There was still more than an hour left for the lecture when he checked his wristwatch. He could hear the sound of his own dull voice reciting Germany’s reasons for invading the Soviet Union, like he was having an out-of-body experience. He could have been one of the students in the auditorium listening to the words that came out of his own mouth, he thought, but it also made him aware of the enormous data bank stored in his head. Data that could be used to track down Sarah and her family.
His loss of focus during class returned to haunt him before bedtime, raising concerns that those random episodes were now becoming a trend. He tried to find comfort in the notion that the dream was over and that he could finally let it go, but deep in his heart, a part of him pushed reality aside and made him wish that last night’s dreamless sleep was a stray from the norm. Thoughts of Sarah kept him from falling asleep long after he let his head sink into the soft pillow. His mind kept spinning possible scenarios, until he was convinced there was still a chance he could find himself back in Europe. It prompted him to put on the same outfit he wore for bed the previous night, just in case.
At half past midnight, he lay flat on the firm mattress like a space shuttle pilot assuming position for takeoff, waiting for the countdown to commence. He glanced at the old clock and switched off the alarm mode with clear conscience before he closed his eyes.
When he opened his eyes, he was staring at the ceiling in his bedroom. I must have dozed off, he thought, unwilling to accept the morning light that penetrated through the blinds and brightened his room with warm redness as an indication that he had slept through yet another night. He reluctantly turned to the radio on the nightstand. It was 6:31, the exact time his internal body clock was set to wake him up before the dreams had started.
“Just another morning,” he muttered with the acknowledgment that his old reality regained full control over his life. He kept staring at the ceiling, unable to push his feet over the edge of the bed. He couldn’t go back to sleep either, which made him feel like he was caught in limbo between two worlds so far apart, yet so closely tied together.

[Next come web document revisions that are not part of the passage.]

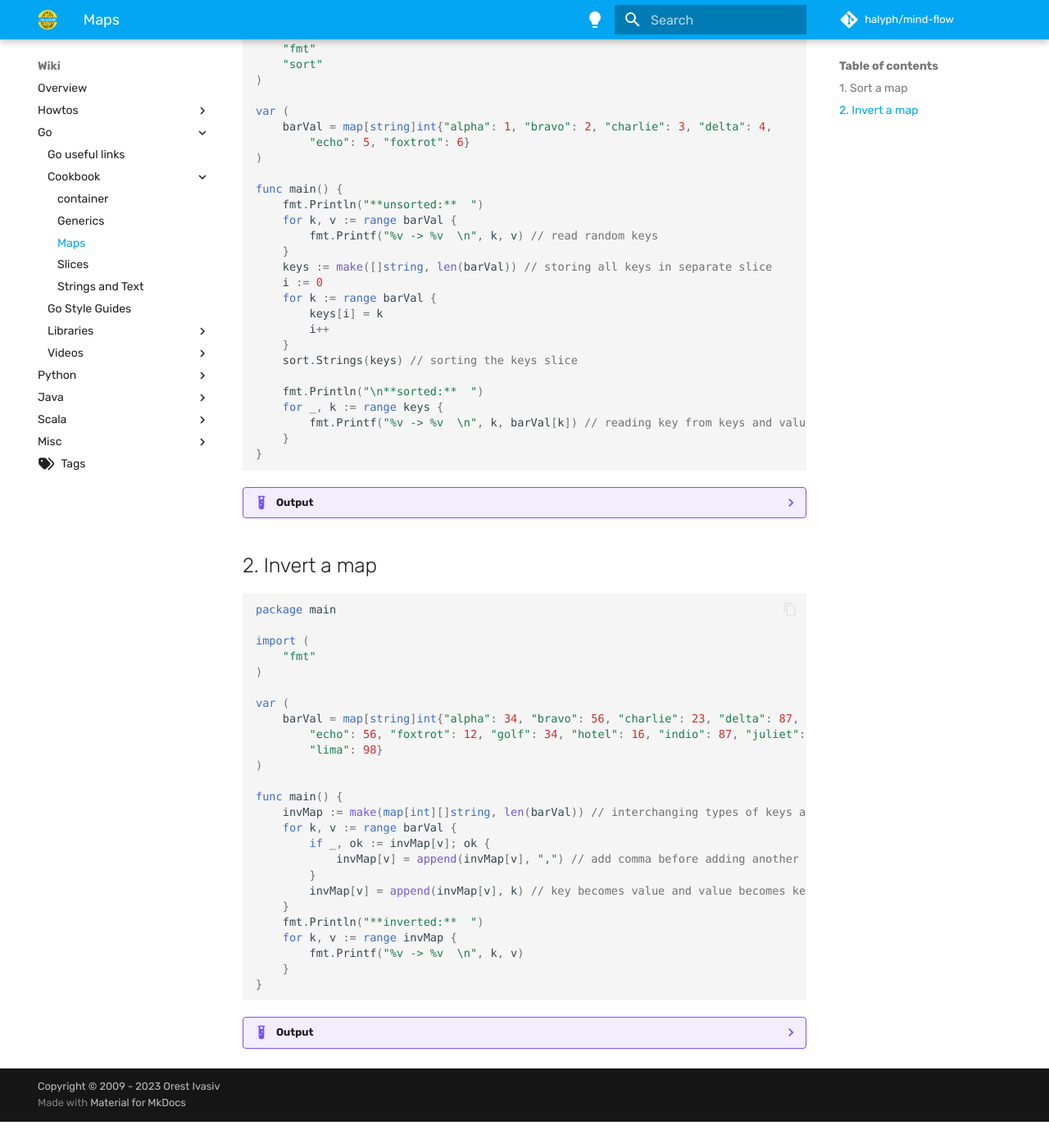
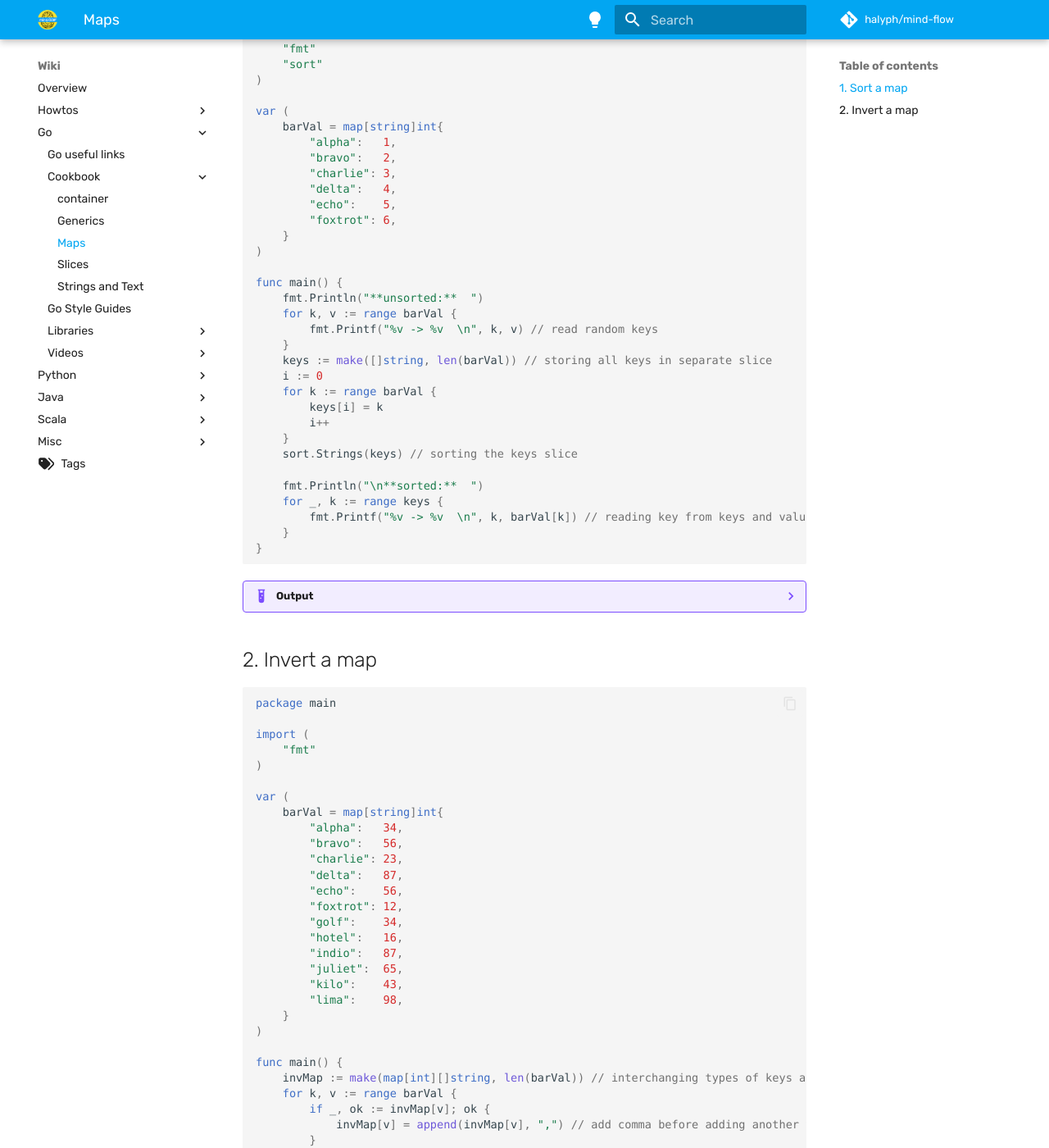
Before and after one commit to halyph/mind-flow, an MkDocs documentation site: the page built from docs/wiki/Lang-Go/Cookbook/map.md, in a window 1280 px wide and 1400 px high, scrolled down 337 px. Shown: the whole window at 82% size. Built offline with MkDocs 1.6.1 and Material for MkDocs 9.7.7, drawn with Linux system fonts in a browser that asks for light colours; some web fonts are replaced; comment, search, counter and statistics services are not loaded; before the commit the page ends 1705 px from its top, so only the background shows below that.

Commit message:
upd go map.md

```diff
--- a/docs/wiki/Lang-Go/Cookbook/map.md
+++ b/docs/wiki/Lang-Go/Cookbook/map.md
@@ -16,8 +16,14 @@ import (
 )
 
 var (
-	barVal = map[string]int{"alpha": 1, "bravo": 2, "charlie": 3, "delta": 4,
-		"echo": 5, "foxtrot": 6}
+	barVal = map[string]int{
+		"alpha":   1,
+		"bravo":   2,
+		"charlie": 3,
+		"delta":   4,
+		"echo":    5,
+		"foxtrot": 6,
+	}
 )
 
 func main() {
@@ -67,9 +73,20 @@ import (
 )
 
 var (
-	barVal = map[string]int{"alpha": 34, "bravo": 56, "charlie": 23, "delta": 87,
-		"echo": 56, "foxtrot": 12, "golf": 34, "hotel": 16, "indio": 87, "juliet": 65, "kilo": 43,
-		"lima": 98}
+	barVal = map[string]int{
+		"alpha":   34,
+		"bravo":   56,
+		"charlie": 23,
+		"delta":   87,
+		"echo":    56,
+		"foxtrot": 12,
+		"golf":    34,
+		"hotel":   16,
+		"indio":   87,
+		"juliet":  65,
+		"kilo":    43,
+		"lima":    98,
+	}
 )
 
 func main() {
```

With no sign of a power utility truck and a mob of angry neighbors on his way out of the parking lot, Andy felt a sting of disappointment, as if the whole power shortage mystery was the last tangible remnant of the dream he could cling to. Now that the street was practically empty, he couldn’t even get his foot to step on the gas pedal and move on.
Having a half day did not keep that Friday from crawling along like the Thursday before it. At half past noon, Andy found himself sitting by the desk in his office, gazing at the air and thinking about what he could have done differently back in Warsaw. “Snap out of it!” he said out loud, realizing he was going down a steep dark path. On the drive home, he was determined to fight the melancholy that crept from within the only way he knew how. He had to get busy. As soon as he got to his apartment, he tackled the first task on his agenda—a well overdue spring cleaning. He began by dusting the bookshelves, furniture, and the upright piano in the living room. He then thoroughly swept and washed the floor and scrubbed every tile in the bathroom and kitchen. Cleaning the nearly empty fridge and kitchen cabinets did not take long, and as soon as he was done, he went grocery shopping and filled up all the vacant spaces. He topped the evening off with a home-cooked hearty dinner accompanied by a glass of red wine that turned into a second and then a third glass. It set the course for a much-needed good night’s sleep, but before heading to bed, Andy sat by the piano and began playing the tune he thought he had heard while waiting blindfolded in the Costa Rica jungle villa. He slowly shook his head. It felt like a century had passed since then.
He spent the rest of the weekend methodically tackling everything that was swept under the rug during the past week. By Sunday evening, he was caught up on all work-related and personal matters, and yet he still felt a trace of the emotional burden from his last visit. It compelled him to call his parents. He had a brief cordial chat with his dad but ended up spending nearly two hours talking with his mother. Without disclosing any details pertaining to his mysterious experiences, Andy spoke about the stressful few days he had undergone and how emotionally and physically drained he was. Before signing off, he repeatedly told his mother how much he loved and missed her and how glad he was to hear her voice, which was very untypical and raised some concerns on her end, but Andy assured his mom that the trouble was all behind him and that there was nothing to worry about. When he hung up, he let out a long sigh. He felt like a heavy burden was lifted off his shoulders and that he could breathe again. He slept well that night, and when he woke up, he felt refreshed and ready for the new day and new week to begin. It was a good feeling, like he had gotten his old self back.